  • Energy & Atmosphere (EA). In the EA category, points are awarded for energy efficiency, particularly in the building envelope and heating and cooling design.
  • Materials & Resources (MR). In the MR category, points are awarded for efficient utilization of materials, selection of environmentally preferable materials, and minimization of waste during construction.
  • Indoor Environmental Quality (IEQ). In the IEQ category, points are awarded for improvement of indoor air quality by reducing the creation of and exposure to pollutants.
  • Innovation in Design (ID). In the ID category, points are awarded for special design methods, unique regional credits, measures not currently addressed in the applicable rating system, and exemplary performance levels.
  • Regional Priority (RP). In the RP category, points are awarded for the achievement of credits that address geographically specific environmental priorities identified by the USGBC Regional Councils and Chapters as having additional regional environmental importance.
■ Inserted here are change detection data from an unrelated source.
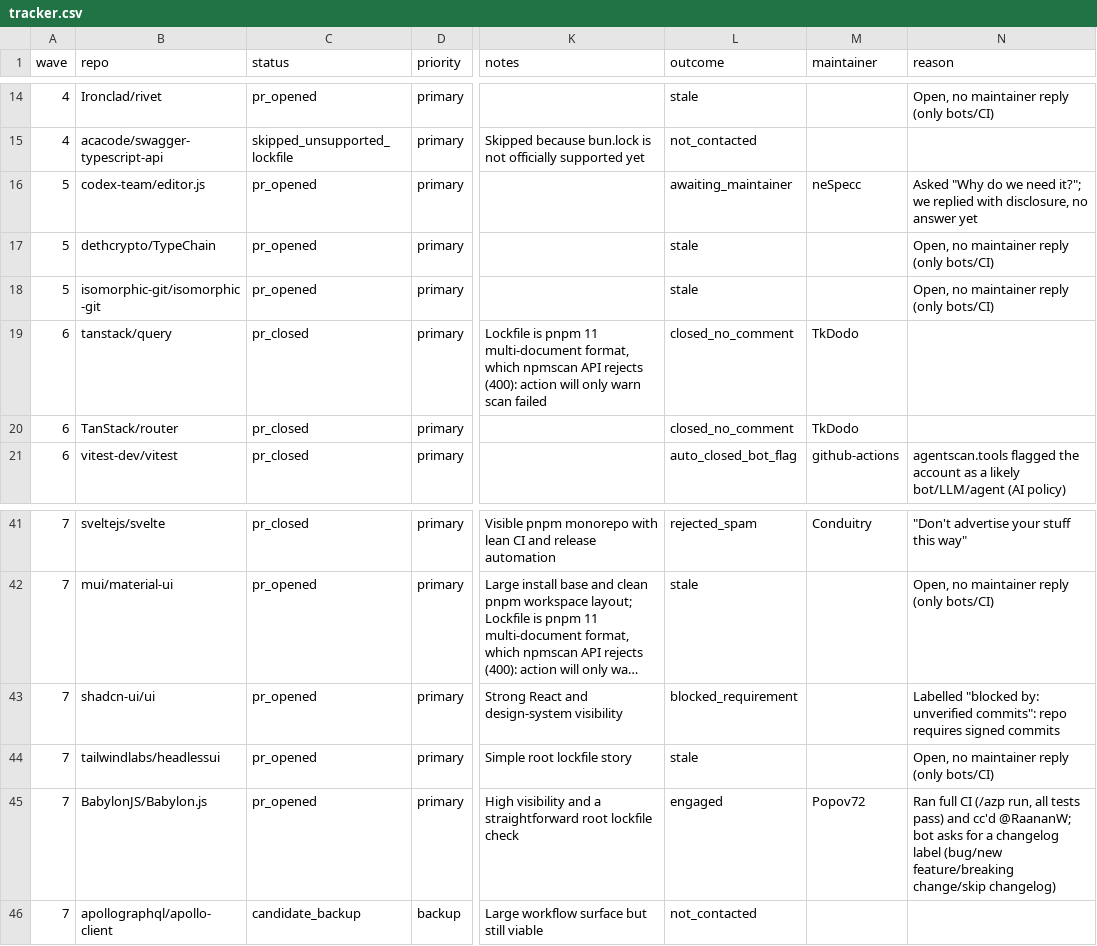
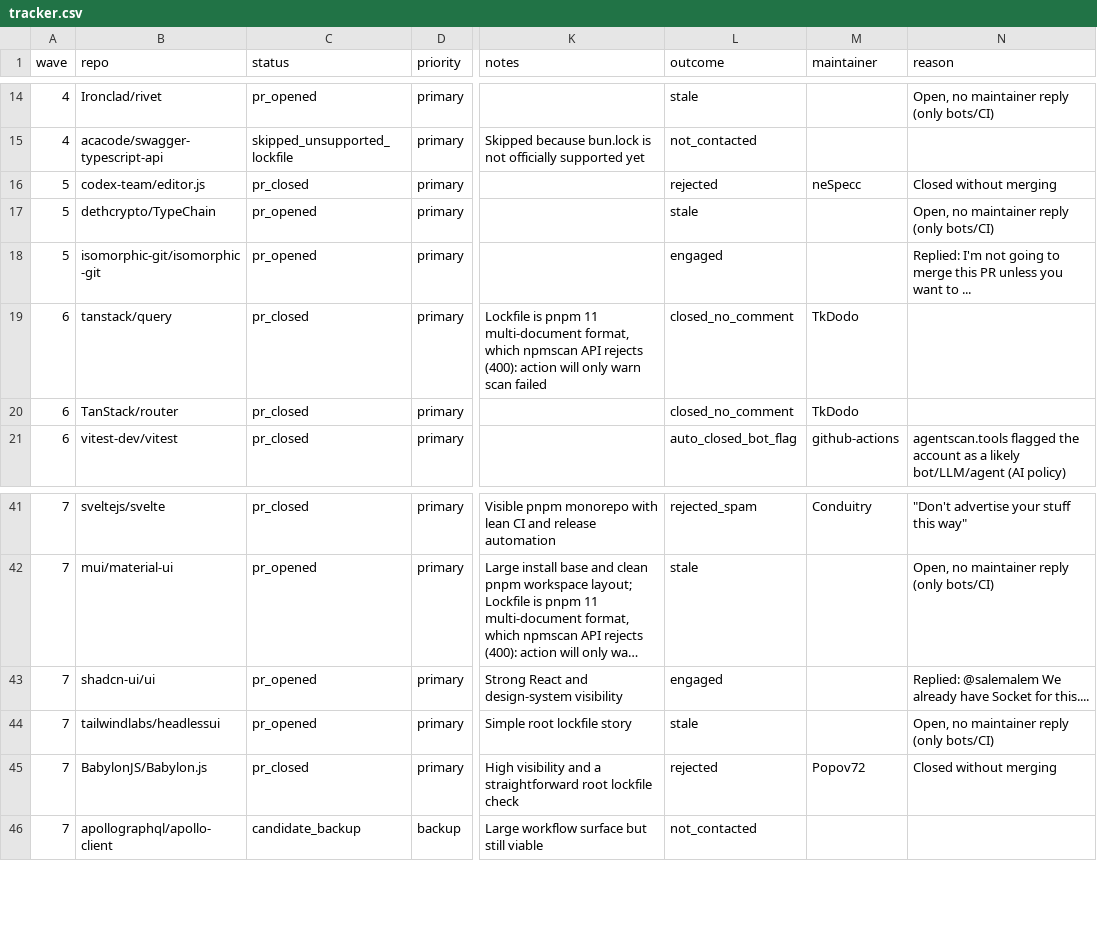
Before and after one commit to NPMscan/npmscan-action, a CSV file: outreach/tracker.csv, drawn as a sheet; only a part is shown, gaps mark what is left out; long unchanged cells end in …; the diff names each change by its address in the sheet, - before the commit and + after, or states it on an @@ line.

Commit message:
updated statuses

```diff
--- a/outreach/tracker.csv
+++ b/outreach/tracker.csv
-C16 (status): pr_opened
+C16 (status): pr_closed
-L16 (outcome): awaiting_maintainer
+L16 (outcome): rejected
-N16 (reason): Asked "Why do we need it?"; we replied with disclosure, no answer yet
+N16 (reason): Closed without merging
-L18 (outcome): stale
+L18 (outcome): engaged
-N18 (reason): Open, no maintainer reply (only bots/CI)
+N18 (reason): Replied: I'm not going to merge this PR unless you want to ...
-L43 (outcome): blocked_requirement
+L43 (outcome): engaged
-N43 (reason): Labelled "blocked by: unverified commits": repo requires signed commits
+N43 (reason): Replied: @salemalem We already have Socket for this....
-C45 (status): pr_opened
+C45 (status): pr_closed
-L45 (outcome): engaged
+L45 (outcome): rejected
-N45 (reason): Ran full CI (/azp run, all tests pass) and cc'd @RaananW; bot asks for a changelog label (bug/new feature/breaking change/skip changelog)
+N45 (reason): Closed without merging
```
Also changed, not shown: 1 other file.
LEED for Homes adds the Location & Linkages topic, which awards points for the placement of homes in socially and environmentally responsible ways in relation to the larger community. LEED for Homes also adds the Awareness & Education topic, which awards points for the education of the homeowner, tenant, and/or building manager about the operation and maintenance of the green features of a LEED home. The LEED-ND rating system addresses the following additional topics: Smart Location & Linkage, Neighborhood Pattern & Design, and Green Infrastructure & Buildings.
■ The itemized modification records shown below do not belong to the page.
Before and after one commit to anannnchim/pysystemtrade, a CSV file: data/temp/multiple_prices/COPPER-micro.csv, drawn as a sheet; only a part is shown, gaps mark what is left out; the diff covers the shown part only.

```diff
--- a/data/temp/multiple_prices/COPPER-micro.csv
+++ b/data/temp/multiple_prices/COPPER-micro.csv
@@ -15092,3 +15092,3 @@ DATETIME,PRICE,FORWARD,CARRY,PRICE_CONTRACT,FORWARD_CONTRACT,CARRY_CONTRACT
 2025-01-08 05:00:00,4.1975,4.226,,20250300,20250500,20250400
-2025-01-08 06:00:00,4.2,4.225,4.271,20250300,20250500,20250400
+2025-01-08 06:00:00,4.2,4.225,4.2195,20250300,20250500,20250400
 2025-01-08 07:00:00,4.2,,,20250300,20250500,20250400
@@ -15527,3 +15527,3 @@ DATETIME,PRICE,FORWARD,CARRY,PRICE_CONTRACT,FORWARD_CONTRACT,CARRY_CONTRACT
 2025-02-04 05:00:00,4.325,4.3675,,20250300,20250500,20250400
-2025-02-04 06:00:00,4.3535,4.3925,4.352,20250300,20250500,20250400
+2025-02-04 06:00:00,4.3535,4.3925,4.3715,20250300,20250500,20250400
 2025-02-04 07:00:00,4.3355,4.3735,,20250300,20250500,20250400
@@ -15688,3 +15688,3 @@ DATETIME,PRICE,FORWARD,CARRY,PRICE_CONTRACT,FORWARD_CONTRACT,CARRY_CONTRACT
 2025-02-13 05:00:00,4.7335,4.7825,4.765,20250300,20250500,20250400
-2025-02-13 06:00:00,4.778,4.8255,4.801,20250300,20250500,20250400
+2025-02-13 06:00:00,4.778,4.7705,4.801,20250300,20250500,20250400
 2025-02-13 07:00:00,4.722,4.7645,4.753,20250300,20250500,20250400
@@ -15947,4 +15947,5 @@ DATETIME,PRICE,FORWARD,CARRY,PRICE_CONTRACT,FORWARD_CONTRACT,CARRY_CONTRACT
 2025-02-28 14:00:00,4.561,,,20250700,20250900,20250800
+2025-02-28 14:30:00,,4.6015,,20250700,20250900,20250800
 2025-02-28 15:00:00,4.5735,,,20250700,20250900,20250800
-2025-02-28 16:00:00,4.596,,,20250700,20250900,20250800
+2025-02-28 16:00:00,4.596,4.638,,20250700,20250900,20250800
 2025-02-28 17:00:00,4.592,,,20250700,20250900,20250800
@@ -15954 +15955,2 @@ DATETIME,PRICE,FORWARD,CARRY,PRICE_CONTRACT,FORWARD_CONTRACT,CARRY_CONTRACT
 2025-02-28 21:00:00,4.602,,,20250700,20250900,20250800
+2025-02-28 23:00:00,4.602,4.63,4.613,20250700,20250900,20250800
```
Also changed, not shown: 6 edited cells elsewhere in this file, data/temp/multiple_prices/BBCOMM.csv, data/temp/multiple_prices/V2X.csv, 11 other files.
Four Certification Levels

In order to earn LEED certification, a project must satisfy all the prerequisites and qualify for a minimum number of points to attain one of the four levels of certification. Four levels of certification are possible, depending on the number of criteria met, and indicate increasingly sustainable building practices. Certification is awarded according to the following scale for all rating systems except LEED for Homes, which follows a 136-point scale.

  • Certified: 40–49 points
  • Silver: 50–59 points
  • Gold: 60–79 points
  • Platinum: 80 points and above

Buildings that achieve one of the above certification levels will be recognized with a formal letter of certification.

LEED Update

The current LEED certification system in use is LEED 2009. The USGBC’s LEED 2012 update opened for public comment in November 2010. A second round of public comments opened on August 1, 2011. The USGBC staff and LEED committees review comments and recommendations and post responses on the USGBC website. Revisions of the rating system will be made based on the comments received. The USGBC membership vote on the final draft of LEED 2012 is scheduled for August 2012, with LEED 2012 set for release on November 7, 2012.

SOURCE: www.usgbc.org